**WHAT TO WORK ON:** An acceptable answer contains every record below, unchanged, and no pictures.
### MATERIAL PROVIDED ###
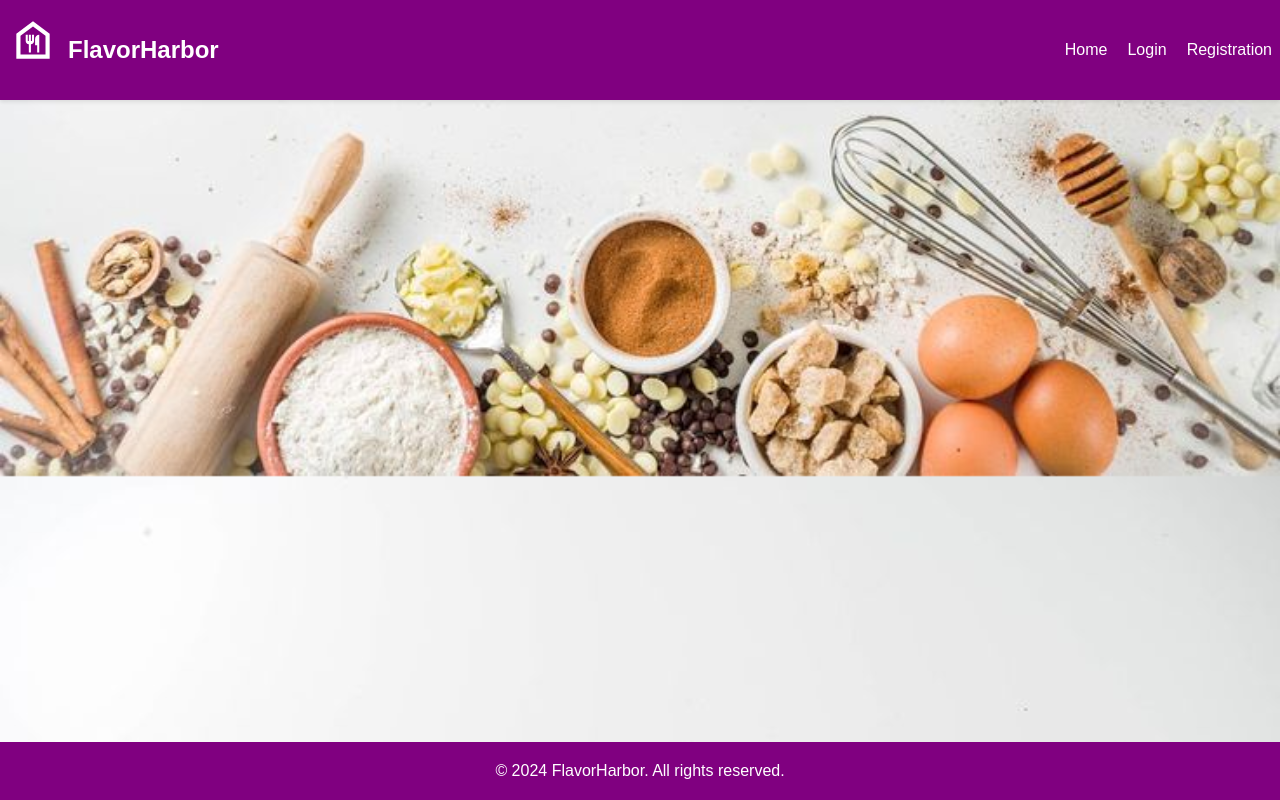
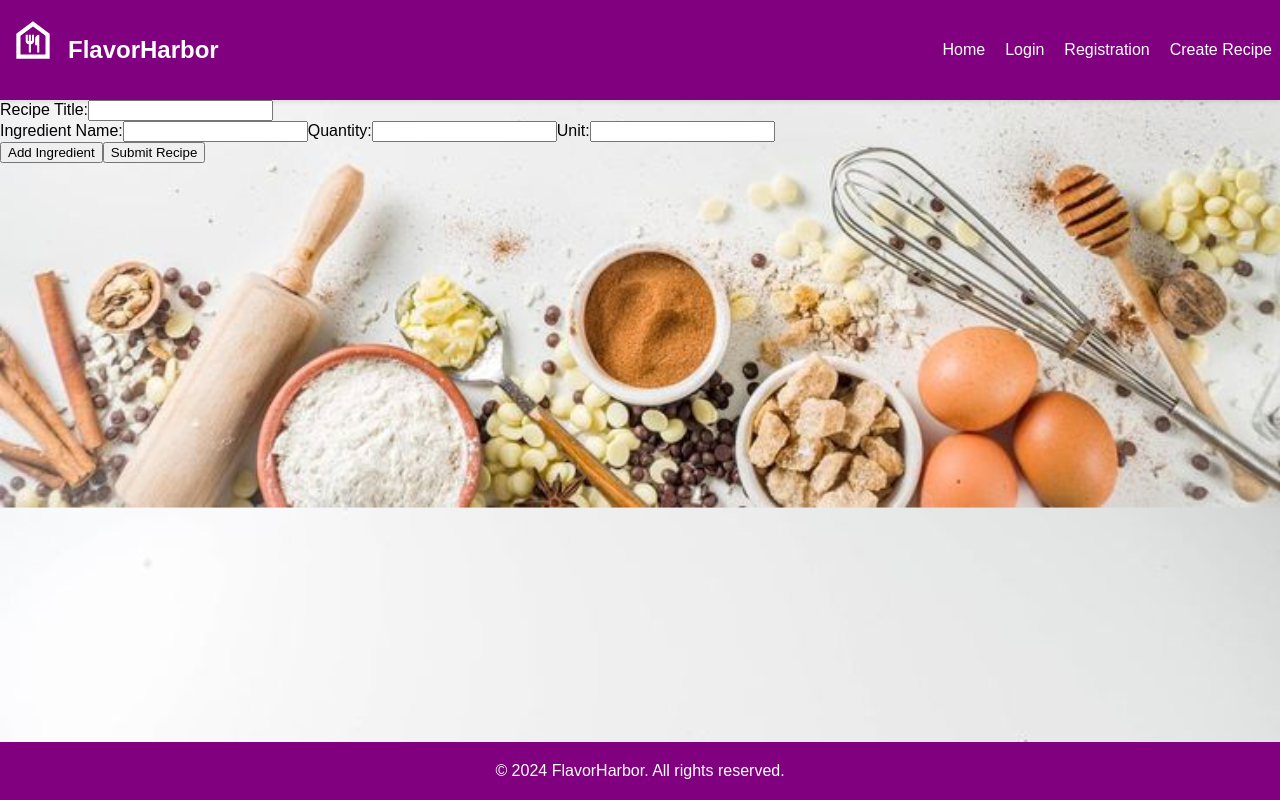
Before and after one commit to jasleen-github/INFO-5139-ProductBacklog, a React (Create React App) app in the folder flavor-harbor/: page /RecipeForm in a window 1280 px wide. Built offline with nearby package versions, Linux system fonts and the light colour scheme.

Commit message:
recipe form added

```diff
--- a/flavor-harbor/src/App.js
+++ b/flavor-harbor/src/App.js
@@ -5,6 +5,7 @@ import Header from "./Components/Pages/Header";
 import Homepage from "./Components/Pages/Homepage";
 import Footer from "./Components/Pages/Footer";
 import UserProfile from "./Components/Pages/UserProfile"; // Import UserProfile
+import RecipeForm from "./Components/Pages/RecipeForm";
 
 const App = () => {
   return (
@@ -16,6 +17,8 @@ const App = () => {
         <Route path="/Loginpage" element={<LoginPage />} />
         <Route path="/registration" element={<Registration />} />
         <Route path="/UserProfile" element={<UserProfile />} />
+        <Route path="/RecipeForm" element={<RecipeForm />} />
+
       </Routes>
 
       <Footer />
--- a/flavor-harbor/src/Components/Pages/Header.js
+++ b/flavor-harbor/src/Components/Pages/Header.js
@@ -22,6 +22,9 @@ const Header = () => {
             <li>
               <Link to="/registration">Registration</Link>
             </li>
+            <li>
+              <Link to="/RecipeForm">Create Recipe</Link>
+            </li>
             {/* <li><Link to="/UserProfile">User Profile</Link></li> */}
           </ul>
         </nav>
--- /dev/null
+++ b/flavor-harbor/src/Components/Pages/RecipeForm.js
@@ -0,0 +1,96 @@
+import React, { useState } from 'react';
+
+function RecipeForm() {
+  const [recipe, setRecipe] = useState({
+    title: '',
+    ingredients: [{ name: '', quantity: '', unit: '' }],
+    instructions: '',
+    category: '',
+    cookingTime: '',
+    difficultyLevel: '',
+    servings: '',
+    preparationTime: '',
+    cookingMethod: '',
+    nutritionalInfo: {
+      calories: '',
+      fat: '',
+      protein: '',
+      carbohydrates: '',
+    },
+    tags: '',
+    image: '',
+    notes: '',
+    author: '',
+    email: '',
+  });
+
+  const handleInputChange = (e, index) => {
+    const { name, value } = e.target;
+    if (name === 'ingredients') {
+      const list = [...recipe.ingredients];
+      list[index][e.target.dataset.name] = value;
+      setRecipe({ ...recipe, ingredients: list });
+    } else if (name === 'nutritionalInfo') {
+      setRecipe({
+        ...recipe,
+        nutritionalInfo: { ...recipe.nutritionalInfo, [value.name]: value.value },
+      });
+    } else {
+      setRecipe({ ...recipe, [name]: value });
+    }
+  };
+
+  const handleAddIngredient = () => {
+    setRecipe({ ...recipe, ingredients: [...recipe.ingredients, { name: '', quantity: '', unit: '' }] });
+  };
+
+  const handleRemoveIngredient = (index) => {
+    const list = [...recipe.ingredients];
+    list.splice(index, 1);
+    setRecipe({ ...recipe, ingredients: list });
+  };
+
+  const handleSubmit = (e) => {
+    e.preventDefault();
+    // Handle form submission, e.g., send data to backend or perform further processing
+    console.log(recipe);
+  };
+
+  return (
+    <form onSubmit={handleSubmit}>
+      <label>
+        Recipe Title:
+        <input type="text" name="title" value={recipe.title} onChange={handleInputChange} />
+      </label>
+
+      {/* Ingredients */}
+      {recipe.ingredients.map((ingredient, index) => (
+        <div key={index}>
+          <label>
+            Ingredient Name:
+            <input type="text" name="ingredients" data-name="name" value={ingredient.name} onChange={(e) => handleInputChange(e, index)} />
+          </label>
+          <label>
+            Quantity:
+            <input type="text" name="ingredients" data-name="quantity" value={ingredient.quantity} onChange={(e) => handleInputChange(e, index)} />
+          </label>
+          <label>
+            Unit:
+            <input type="text" name="ingredients" data-name="unit" value={ingredient.unit} onChange={(e) => handleInputChange(e, index)} />
+          </label>
+          {index > 0 && (
+            <button type="button" onClick={() => handleRemoveIngredient(index)}>Remove</button>
+          )}
+        </div>
+      ))}
+      <button type="button" onClick={handleAddIngredient}>Add Ingredient</button>
+
+      {/* Other Fields */}
+      {/* Instructions, Category, Cooking Time, Difficulty Level, etc. */}
+
+      <button type="submit">Submit Recipe</button>
+    </form>
+  );
+}
+
+export default RecipeForm;
```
###
**TASK SOLUTION:**
Before and after one commit to jasleen-github/INFO-5139-ProductBacklog, a React (Create React App) app in the folder flavor-harbor/: page /RecipeForm in a window 1280 px wide. Built offline with nearby package versions, Linux system fonts and the light colour scheme.

Commit message:
recipe form added

```diff
--- a/flavor-harbor/src/App.js
+++ b/flavor-harbor/src/App.js
@@ -5,6 +5,7 @@ import Header from "./Components/Pages/Header";
 import Homepage from "./Components/Pages/Homepage";
 import Footer from "./Components/Pages/Footer";
 import UserProfile from "./Components/Pages/UserProfile"; // Import UserProfile
+import RecipeForm from "./Components/Pages/RecipeForm";
 
 const App = () => {
   return (
@@ -16,6 +17,8 @@ const App = () => {
         <Route path="/Loginpage" element={<LoginPage />} />
         <Route path="/registration" element={<Registration />} />
         <Route path="/UserProfile" element={<UserProfile />} />
+        <Route path="/RecipeForm" element={<RecipeForm />} />
+
       </Routes>
 
       <Footer />
--- a/flavor-harbor/src/Components/Pages/Header.js
+++ b/flavor-harbor/src/Components/Pages/Header.js
@@ -22,6 +22,9 @@ const Header = () => {
             <li>
               <Link to="/registration">Registration</Link>
             </li>
+            <li>
+              <Link to="/RecipeForm">Create Recipe</Link>
+            </li>
             {/* <li><Link to="/UserProfile">User Profile</Link></li> */}
           </ul>
         </nav>
--- /dev/null
+++ b/flavor-harbor/src/Components/Pages/RecipeForm.js
@@ -0,0 +1,96 @@
+import React, { useState } from 'react';
+
+function RecipeForm() {
+  const [recipe, setRecipe] = useState({
+    title: '',
+    ingredients: [{ name: '', quantity: '', unit: '' }],
+    instructions: '',
+    category: '',
+    cookingTime: '',
+    difficultyLevel: '',
+    servings: '',
+    preparationTime: '',
+    cookingMethod: '',
+    nutritionalInfo: {
+      calories: '',
+      fat: '',
+      protein: '',
+      carbohydrates: '',
+    },
+    tags: '',
+    image: '',
+    notes: '',
+    author: '',
+    email: '',
+  });
+
+  const handleInputChange = (e, index) => {
+    const { name, value } = e.target;
+    if (name === 'ingredients') {
+      const list = [...recipe.ingredients];
+      list[index][e.target.dataset.name] = value;
+      setRecipe({ ...recipe, ingredients: list });
+    } else if (name === 'nutritionalInfo') {
+      setRecipe({
+        ...recipe,
+        nutritionalInfo: { ...recipe.nutritionalInfo, [value.name]: value.value },
+      });
+    } else {
+      setRecipe({ ...recipe, [name]: value });
+    }
+  };
+
+  const handleAddIngredient = () => {
+    setRecipe({ ...recipe, ingredients: [...recipe.ingredients, { name: '', quantity: '', unit: '' }] });
+  };
+
+  const handleRemoveIngredient = (index) => {
+    const list = [...recipe.ingredients];
+    list.splice(index, 1);
+    setRecipe({ ...recipe, ingredients: list });
+  };
+
+  const handleSubmit = (e) => {
+    e.preventDefault();
+    // Handle form submission, e.g., send data to backend or perform further processing
+    console.log(recipe);
+  };
+
+  return (
+    <form onSubmit={handleSubmit}>
+      <label>
+        Recipe Title:
+        <input type="text" name="title" value={recipe.title} onChange={handleInputChange} />
+      </label>
+
+      {/* Ingredients */}
+      {recipe.ingredients.map((ingredient, index) => (
+        <div key={index}>
+          <label>
+            Ingredient Name:
+            <input type="text" name="ingredients" data-name="name" value={ingredient.name} onChange={(e) => handleInputChange(e, index)} />
+          </label>
+          <label>
+            Quantity:
+            <input type="text" name="ingredients" data-name="quantity" value={ingredient.quantity} onChange={(e) => handleInputChange(e, index)} />
+          </label>
+          <label>
+            Unit:
+            <input type="text" name="ingredients" data-name="unit" value={ingredient.unit} onChange={(e) => handleInputChange(e, index)} />
+          </label>
+          {index > 0 && (
+            <button type="button" onClick={() => handleRemoveIngredient(index)}>Remove</button>
+          )}
+        </div>
+      ))}
+      <button type="button" onClick={handleAddIngredient}>Add Ingredient</button>
+
+      {/* Other Fields */}
+      {/* Instructions, Category, Cooking Time, Difficulty Level, etc. */}
+
+      <button type="submit">Submit Recipe</button>
+    </form>
+  );
+}
+
+export default RecipeForm;
```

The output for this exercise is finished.